Celebrating the Winter Solstice

December is named for the Roman goddess Decima, one of the three fates. The word “yule” comes from the Old Norse jol, which means midwinter and is celebrated on the shortest day of the year, December 21st. The old tradition was to have a vigil at a bonfire to make sure the sun did indeed rise again. This primeval custom evolved to become a storytelling evening and while it may well be too cold to sit outside in snow and sleet, congregating around a blazing hearth fire, dining, and talking deep into the night are still important for your community truly to know one another, impart wisdom, and speak of hopes and dreams.


Greet the new sun with stronger connections and a shared vision for the coming solar year. This path is not only about looking inward, but also about becoming attuned to the world around you—every leaf, stone, blade, flower, and seed; the highest calling of any pagan is to achieve harmony with the cycles of the natural world.
Kitchen Witchery
Saffron Serenity Spell
This evening ritual is a wonderful way to end the day. Light a yellow candle for mental clarity, and anoint it with calming and uplifting bergamot oil. Place a yellow rose in a vase to the left of the candle. To the right, place a bowl containing at least two citrine or quartz crystals.
Saffron water is made by boiling a single teaspoon of saffron from your cupboard in 2 quarts (2 liters) of distilled water. Let cool to room temperature and pour into the bowl of crystals. Put your hands together as in prayer and dip your hands in the bowl. Touch your third eye in the center of your forehead, anointing yourself with the saffron water. Now, speak aloud:
Goddess great, fill me with your presence
This night, I am whole and at peace.
Breathing in, breathing out,
I feel your safe embrace.
And so it is.

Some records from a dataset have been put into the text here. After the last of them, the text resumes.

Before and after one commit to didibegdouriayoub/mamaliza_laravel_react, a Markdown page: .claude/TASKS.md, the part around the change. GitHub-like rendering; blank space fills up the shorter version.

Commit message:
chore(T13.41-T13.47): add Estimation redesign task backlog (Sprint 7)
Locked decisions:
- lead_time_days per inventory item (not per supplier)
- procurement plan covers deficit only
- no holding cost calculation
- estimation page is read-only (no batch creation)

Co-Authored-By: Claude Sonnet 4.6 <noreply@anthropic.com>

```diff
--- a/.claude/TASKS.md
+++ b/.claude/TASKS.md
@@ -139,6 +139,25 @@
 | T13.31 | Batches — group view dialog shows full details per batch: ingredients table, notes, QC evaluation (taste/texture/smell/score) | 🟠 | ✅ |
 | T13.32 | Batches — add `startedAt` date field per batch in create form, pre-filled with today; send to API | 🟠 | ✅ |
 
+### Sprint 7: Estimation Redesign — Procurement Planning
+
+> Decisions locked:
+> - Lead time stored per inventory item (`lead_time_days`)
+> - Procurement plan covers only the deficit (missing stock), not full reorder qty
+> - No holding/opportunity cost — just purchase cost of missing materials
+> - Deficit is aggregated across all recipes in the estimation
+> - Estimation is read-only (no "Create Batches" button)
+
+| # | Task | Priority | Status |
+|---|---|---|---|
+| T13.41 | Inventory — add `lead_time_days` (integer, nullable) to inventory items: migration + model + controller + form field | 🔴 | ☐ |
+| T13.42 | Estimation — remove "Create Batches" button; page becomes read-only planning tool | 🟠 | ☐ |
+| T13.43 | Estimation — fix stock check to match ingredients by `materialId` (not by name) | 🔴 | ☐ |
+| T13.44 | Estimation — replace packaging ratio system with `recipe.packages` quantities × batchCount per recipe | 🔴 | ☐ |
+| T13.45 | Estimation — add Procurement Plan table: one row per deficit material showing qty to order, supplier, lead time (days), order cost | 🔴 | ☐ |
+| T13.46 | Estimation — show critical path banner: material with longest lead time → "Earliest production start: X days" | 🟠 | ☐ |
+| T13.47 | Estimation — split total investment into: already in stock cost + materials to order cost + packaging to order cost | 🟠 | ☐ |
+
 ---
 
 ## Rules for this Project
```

This extract is from Kitchen Witchery by Cerridwen Greenleaf. To get more great blog posts like this one – direct to your inbox – be sure to sign up to our mailing list here.